Loan sharks are called "shylocks" in Kenya, and they are flourishing. The term comes from the ruthless moneylender, Shylock, in William Shakespeare's, "The Merchant of Venice." They operate like unregulated finance companies, relying on the sanctity of contract law to keep them in business. And they have not been disappointed. Their poorly worded, ambiguous, photocopied contracts are often misunderstood or misinterpreted by borrowers, many of whom discover after signing the contract that they are obligated to make interest payments of as much as 10 percent of the loan amount per day, or more.
Chapter 23 (3) of the Kenyan Law of Contracts states that any debt must be in writing to be enforceable. And Chapter 23 (2) (2) provides that "no contract in writing shall be void or unenforceable by reason only that it is not under seal." Strictly interpreted, this means that any signed written agreement is valid. Loan sharks have been able use this law in order to have their "contracts" upheld by the courts.
Microfinance Act of 2006
In Chapter 19 Part 1 (2) of the Microfinance Act of 2006, a "microfinance business" is defined as anyone engaged in lending or extending credit at his own risk, "including the provision of short-term loans to small or micro enterprises or low income households and characterized by the use of collateral substitute." The Microfinance Act also requires anyone conducting this kind of business to be licensed. In Part II Section 9 (1) (c) of that same act, it states that a license can be revoked and the business shut down if the business being conducted is "detrimental to the interests of its depositors or customers." It is not clear why loan sharks in Kenya have not been challenged with the Microfinance Act of 2006; even the loan sharks refer to the business they conduct as "microfinance."
Chapter 19 Part II (4) (1) provides that "no person" can operate as a microfinance business unless such a person is registered as a company pursuant to the Companies Act and licensed through the Central Bank of Kenya.
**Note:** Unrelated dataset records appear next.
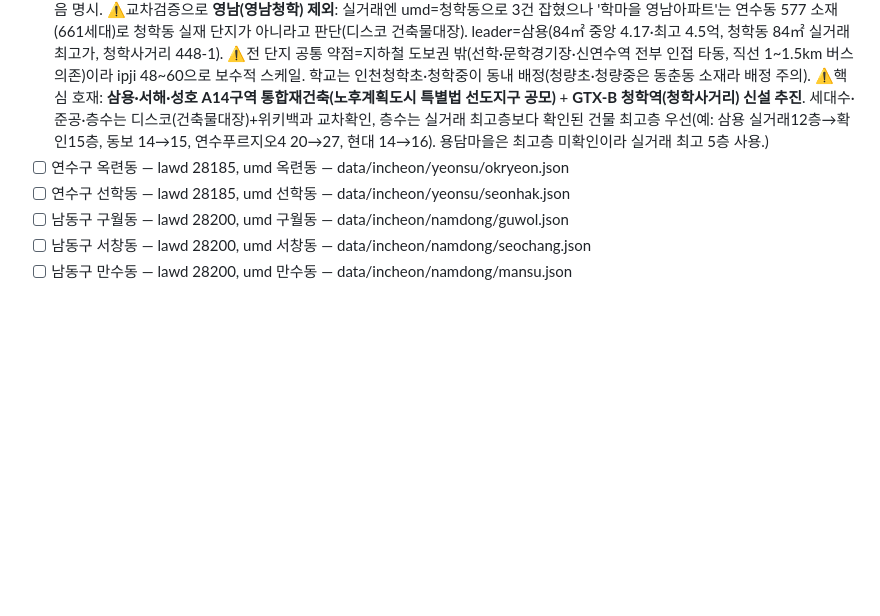
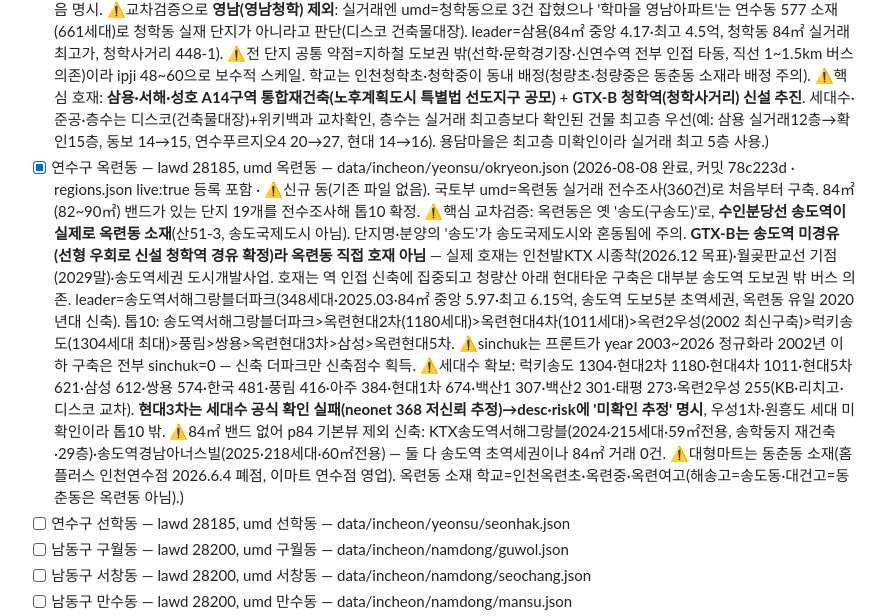
Before and after one commit to ephraim88106/realestatenew, a Markdown page: AUDIT_PROGRESS.md, the part around the change. GitHub-like rendering; blank space fills up the shorter version.

Commit message:
docs: AUDIT_PROGRESS 옥련동 완료 표시 (78c223d)

```diff
--- a/AUDIT_PROGRESS.md
+++ b/AUDIT_PROGRESS.md
@@ -29,7 +29,7 @@ live:true로 등록**해야 사이트에 노출됨(방법론 8-b 참조). lawd
 - [x] 연수구 연수동 — lawd 28185, umd 연수동 — data/incheon/yeonsu/yeonsu.json (2026-08-05 완료, 커밋 85d0ad5 · regions.json live:true 등록 포함 · ⚠️연수동은 1990년대 초 연수택지지구 노후 주거지로 84㎡ 실거래 밴드(82~90㎡=26평)가 있는 단지가 정확히 12개였고, 그중 2개를 교차검증으로 제외: **태산=선학동 소재 유력**(부동산뱅크/직방/호갱노노가 선학동으로 표기, 아파트봉만 연수동 — 상충), **대명=KB·리치고·부킹 미등재 초소형 나홀로 의심**(단 아파트봉 연수동 목록엔 있어 실재는 확인). 남은 10개 전부 국토부 umd=연수동 84㎡ 실거래 보유. leader=우성2차(84㎡ 중앙 4.38·최고 4.88억, 2,044세대, **원인재역 도보 3분 176m — 연수동 유일 초역세권**). 톱10: 우성2차>대림>경남>효정>풍림1차>유천>영남>태경>인향>우주. ⚠️핵심 구조: 연수동 대부분 단지가 지하철 도보권 밖 버스 의존(리치고에 역 대신 아파트 버스정류장만 잡힘)이라 ipji를 전반적으로 낮게(46~76) 스케일. ⚠️세대수 미확인 3개(효정·태경·우주): 리치고·KB·부킹·아파트봉·부동산뱅크·공공데이터포털 전수 시도했으나 소형·구축이라 세대수/층수 공식 확보 실패 → households는 층수·평형 기반 보수적 추정치이며 desc·region.note에 '미확인 추정' 명시. 유천은 부동산뱅크로 788세대·1993.09 확정(단 실거래 최고층 13층으로 층수 정정). ⚠️참고: 우성1차(1,088세대)·대동(768)·동남(420)·연수푸르지오1단지(2011 신축) 등 대단지·신축은 84㎡ 밴드가 없어(31평↑ 또는 23평↓) 프론트 p84 기본뷰에서 카드가 null 처리되므로 톱10 제외 — 향후에도 84㎡ 밴드 없는 단지는 p84뷰에서 사라짐에 유의)
 - [x] 연수구 동춘동 — lawd 28185, umd 동춘동 — data/incheon/yeonsu/dongchun.json (2026-08-06 완료, 커밋 cf8f062 · regions.json live:true 등록 포함 · ⚠️전수조사 결과 동춘동은 두 권역으로 뚜렷이 갈림: ①송도 연접 신축 클러스터(동춘2동 도시개발지구, 앵고개로)와 ②연수택지지구 노후 클러스터(동춘동 920~932번지대, 스퀘어원·연수구청 인근). 84㎡ 실거래 보유 단지 15개 전수조사(721건) 후 톱10 확정. ⚠️transit 정정: **동춘역·동막역·원인재역·캠퍼스타운역은 전부 인천1호선**(원인재역만 수인분당 환승), **수인분당 단독역은 연수역** — 프로젝트 다른 파일에서 동춘역을 수인분당으로 표기해 온 오류 주의. 전 단지 공통 약점=도보권 지하철역 부재(버스 의존). ⚠️'송도'가 이름에 붙은 송도파크자이·파크레인동일하이빌·파크포레·동일하이빌 계열은 **브랜드명일 뿐 법정동은 동춘동**이며 songdo.json과 중복 없음(songdo.json은 송도국제도시 힐스테이트·더샵·자이 계열). leader=송도파크자이(2019, 1,023세대, 84㎡ 중앙 5.54·최고 5.83억, 최대 유동성). 최신축 에듀파크(2024)가 84㎡ 중앙 5.77억으로 더 높으나 거래 2건으로 표본 얇아 leader 미채택·desc 명시. 노후 클러스터 현대1·풍림2·무지개·한양2는 **A7 통합재건축(약 1.1만 세대 예상)+노후계획도시 선도지구** 기대로 상승세(한양1차는 A7 미포함, 건영 등과 별도 정비구역). 톱10: 송도파크자이>에듀파크>서해그랑블1>파크레인동일하이빌>현대1>파크포레>풍림2>한양1>무지개>한양2. 세대수는 나무위키+공공데이터(knowingasset)+디스코 교차확인. 84㎡ 밴드 없어 톱10 제외된 대단지: 동남(1,350·16평만)·동춘마을·연수대우삼환·연수타운(금호동아)·자이·래미안(29~31평 위주)·건영(3.46억으로 순위 밖).)
 - [x] 연수구 청학동 — lawd 28185, umd 청학동 — data/incheon/yeonsu/cheonghak.json (2026-08-07 완료, 커밋 15020ff · regions.json live:true 등록 포함 · ⚠️신규 동. 국토부 umd=청학동 실거래 전수조사(140건)로 처음부터 구축(기존 파일 없음). 84㎡(82~90㎡) 실거래 밴드가 있는 단지는 **6개뿐**(삼용·연수푸르지오4단지·성호·서해·하나타운1·동보) → 프론트 p84 기본뷰엔 이 6개만 노출. 나머지 4개는 84㎡ 거래가 없어 면적무제한 뷰에서만 표시: **현대(139·164㎡ 대형전용, 2000년)**, **시대(36·50㎡ 소형전용, 942세대 청학동 최대단지)**, **용담마을(49·50㎡ 소형 저층 시영)**, **동남(37·41㎡ 초소형 저층 1988)** — 전부 desc·risk에 84㎡ 밴드 없음 명시. ⚠️교차검증으로 **영남(영남청학) 제외**: 실거래엔 umd=청학동으로 3건 잡혔으나 '학마을 영남아파트'는 연수동 577 소재(661세대)로 청학동 실재 단지가 아니라고 판단(디스코 건축물대장). leader=삼용(84㎡ 중앙 4.17·최고 4.5억, 청학동 84㎡ 실거래 최고가, 청학사거리 448-1). ⚠️전 단지 공통 약점=지하철 도보권 밖(선학·문학경기장·신연수역 전부 인접 타동, 직선 1~1.5km 버스 의존)이라 ipji 48~60으로 보수적 스케일. 학교는 인천청학초·청학중이 동내 배정(청량초·청량중은 동춘동 소재라 배정 주의). ⚠️핵심 호재: **삼용·서해·성호 A14구역 통합재건축(노후계획도시 특별법 선도지구 공모)** + **GTX-B 청학역(청학사거리) 신설 추진**. 세대수·준공·층수는 디스코(건축물대장)+위키백과 교차확인, 층수는 실거래 최고층보다 확인된 건물 최고층 우선(예: 삼용 실거래12층→확인15층, 동보 14→15, 연수푸르지오4 20→27, 현대 14→16). 용담마을은 최고층 미확인이라 실거래 최고 5층 사용.)
-- [ ] 연수구 옥련동 — lawd 28185, umd 옥련동 — data/incheon/yeonsu/okryeon.json
+- [x] 연수구 옥련동 — lawd 28185, umd 옥련동 — data/incheon/yeonsu/okryeon.json (2026-08-08 완료, 커밋 78c223d · regions.json live:true 등록 포함 · ⚠️신규 동(기존 파일 없음). 국토부 umd=옥련동 실거래 전수조사(360건)로 처음부터 구축. 84㎡(82~90㎡) 밴드가 있는 단지 19개를 전수조사해 톱10 확정. ⚠️핵심 교차검증: 옥련동은 옛 '송도(구송도)'로, **수인분당선 송도역이 실제로 옥련동 소재**(산51-3, 송도국제도시 아님). 단지명·분양의 '송도'가 송도국제도시와 혼동됨에 주의. **GTX-B는 송도역 미경유(선형 우회로 신설 청학역 경유 확정)라 옥련동 직접 호재 아님** — 실제 호재는 인천발KTX 시종착(2026.12 목표)·월곶판교선 기점(2029말)·송도역세권 도시개발사업. 호재는 역 인접 신축에 집중되고 청량산 아래 현대타운 구축은 대부분 송도역 도보권 밖 버스 의존. leader=송도역서해그랑블더파크(348세대·2025.03·84㎡ 중앙 5.97·최고 6.15억, 송도역 도보5분 초역세권, 옥련동 유일 2020년대 신축). 톱10: 송도역서해그랑블더파크>옥련현대2차(1180세대)>옥련현대4차(1011세대)>옥련2우성(2002 최신구축)>럭키송도(1304세대 최대)>풍림>쌍용>옥련현대3차>삼성>옥련현대5차. ⚠️sinchuk는 프론트가 year 2003~2026 정규화라 2002년 이하 구축은 전부 sinchuk=0 — 신축 더파크만 신축점수 획득. ⚠️세대수 확보: 럭키송도 1304·현대2차 1180·현대4차 1011·현대5차 621·삼성 612·쌍용 574·한국 481·풍림 416·아주 384·현대1차 674·백산1 307·백산2 301·태평 273·옥련2우성 255(KB·리치고·디스코 교차). **현대3차는 세대수 공식 확인 실패(neonet 368 저신뢰 추정)→desc·risk에 '미확인 추정' 명시**, 우성1차·원흥도 세대 미확인이라 톱10 밖. ⚠️84㎡ 밴드 없어 p84 기본뷰 제외 신축: KTX송도역서해그랑블(2024·215세대·59㎡전용, 송학둥지 재건축·29층)·송도역경남아너스빌(2025·218세대·60㎡전용) — 둘 다 송도역 초역세권이나 84㎡ 거래 0건. ⚠️대형마트는 동춘동 소재(홈플러스 인천연수점 2026.6.4 폐점, 이마트 연수점 영업). 옥련동 소재 학교=인천옥련초·옥련중·옥련여고(해송고=송도동·대건고=동춘동은 옥련동 아님).)
 - [ ] 연수구 선학동 — lawd 28185, umd 선학동 — data/incheon/yeonsu/seonhak.json
 - [ ] 남동구 구월동 — lawd 28200, umd 구월동 — data/incheon/namdong/guwol.json
 - [ ] 남동구 서창동 — lawd 28200, umd 서창동 — data/incheon/namdong/seochang.json
```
The penalty for noncompliance, as provided in Chapter 19 Part II (4) (2) is "a fine not exceeding one hundred thousand shillings, or to imprisonment for a term not exceeding three years, or to both."
Pursuant to Chapter 19 Part II (4) (i) concerning microfinance businesses, the Central Bank has the authority to prohibit any "such other activity as the Central Bank may prescribe." Chapter 19 Part IV provides for Central Bank's authority to inspect the records and even to intervene in the management of any microfinance business.